• TASK REQUIREMENTS: Copy the data exactly. Images are to be left out.

• EXTRACTED ENTRIES:
# # # # # # #
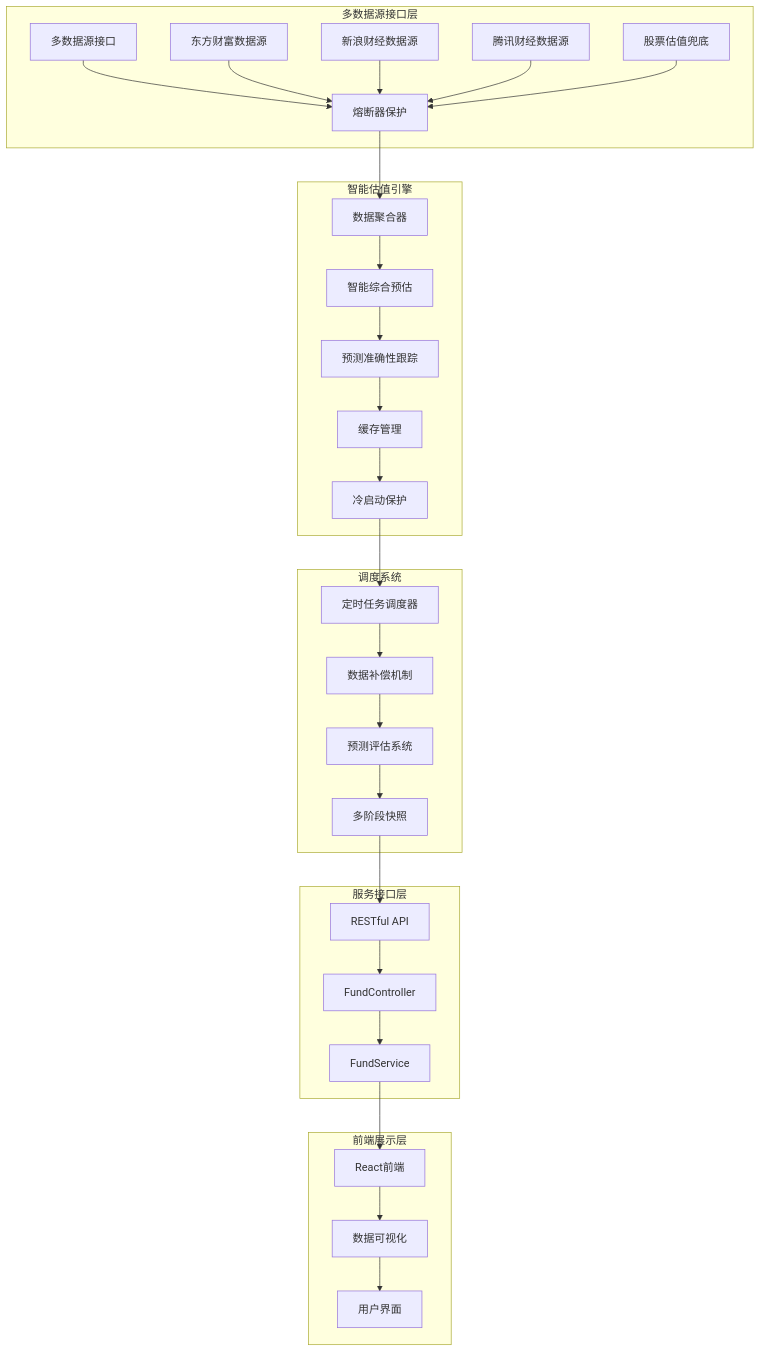
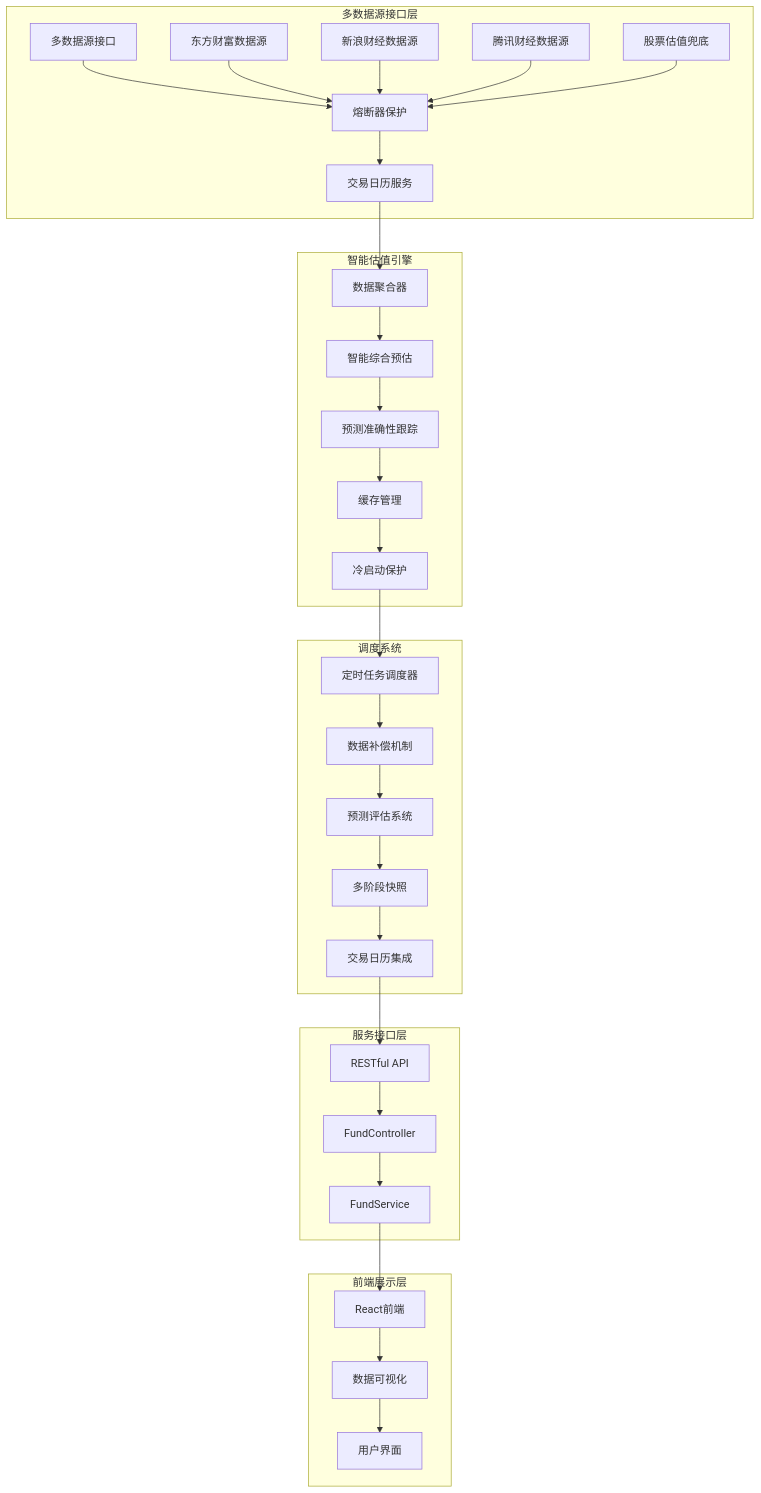
The first of 23 diagrams in .qoder/repowiki/zh/content/核心功能开发/多源基金估值系统.md (gree-coder/fund-butler), drawn with Mermaid before and after one commit. The commit also changed other lines of this file and 5 other files, not shown here.

````diff
--- a/.qoder/repowiki/zh/content/核心功能开发/多源基金估值系统.md
+++ b/.qoder/repowiki/zh/content/核心功能开发/多源基金估值系统.md
@@ -74,54 +78,58 @@
 ```mermaid
 graph TB
 subgraph "多数据源接口层"
 A[多数据源接口]
 B[东方财富数据源]
 C[新浪财经数据源]
 D[腾讯财经数据源]
 E[股票估值兜底]
 F[熔断器保护]
+G[交易日历服务]
 end
 subgraph "智能估值引擎"
-G[数据聚合器]
-H[智能综合预估]
-I[预测准确性跟踪]
-J[缓存管理]
-K[冷启动保护]
+H[数据聚合器]
+I[智能综合预估]
+J[预测准确性跟踪]
+K[缓存管理]
+L[冷启动保护]
 end
 subgraph "调度系统"
-L[定时任务调度器]
-M[数据补偿机制]
-N[预测评估系统]
-O[多阶段快照]
+M[定时任务调度器]
+N[数据补偿机制]
+O[预测评估系统]
+P[多阶段快照]
+Q[交易日历集成]
 end
 subgraph "服务接口层"
-P[RESTful API]
-Q[FundController]
-R[FundService]
+R[RESTful API]
+S[FundController]
+T[FundService]
 end
 subgraph "前端展示层"
-S[React前端]
-T[数据可视化]
-U[用户界面]
+U[React前端]
+V[数据可视化]
+W[用户界面]
 end
 A --> F
 B --> F
 C --> F
 D --> F
 E --> F
 F --> G
 G --> H
 H --> I
 I --> J
 J --> K
 K --> L
 L --> M
 M --> N
 N --> O
 O --> P
 P --> Q
 Q --> R
 R --> S
 S --> T
 T --> U
+U --> V
+V --> W
 ```
````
# # # # # # #
• TASK SOLUTION:
The first of 23 diagrams in .qoder/repowiki/zh/content/核心功能开发/多源基金估值系统.md (gree-coder/fund-butler), drawn with Mermaid before and after one commit. The commit also changed other lines of this file and 5 other files, not shown here.

````diff
--- a/.qoder/repowiki/zh/content/核心功能开发/多源基金估值系统.md
+++ b/.qoder/repowiki/zh/content/核心功能开发/多源基金估值系统.md
@@ -74,54 +78,58 @@
 ```mermaid
 graph TB
 subgraph "多数据源接口层"
 A[多数据源接口]
 B[东方财富数据源]
 C[新浪财经数据源]
 D[腾讯财经数据源]
 E[股票估值兜底]
 F[熔断器保护]
+G[交易日历服务]
 end
 subgraph "智能估值引擎"
-G[数据聚合器]
-H[智能综合预估]
-I[预测准确性跟踪]
-J[缓存管理]
-K[冷启动保护]
+H[数据聚合器]
+I[智能综合预估]
+J[预测准确性跟踪]
+K[缓存管理]
+L[冷启动保护]
 end
 subgraph "调度系统"
-L[定时任务调度器]
-M[数据补偿机制]
-N[预测评估系统]
-O[多阶段快照]
+M[定时任务调度器]
+N[数据补偿机制]
+O[预测评估系统]
+P[多阶段快照]
+Q[交易日历集成]
 end
 subgraph "服务接口层"
-P[RESTful API]
-Q[FundController]
-R[FundService]
+R[RESTful API]
+S[FundController]
+T[FundService]
 end
 subgraph "前端展示层"
-S[React前端]
-T[数据可视化]
-U[用户界面]
+U[React前端]
+V[数据可视化]
+W[用户界面]
 end
 A --> F
 B --> F
 C --> F
 D --> F
 E --> F
 F --> G
 G --> H
 H --> I
 I --> J
 J --> K
 K --> L
 L --> M
 M --> N
 N --> O
 O --> P
 P --> Q
 Q --> R
 R --> S
 S --> T
 T --> U
+U --> V
+V --> W
 ```
````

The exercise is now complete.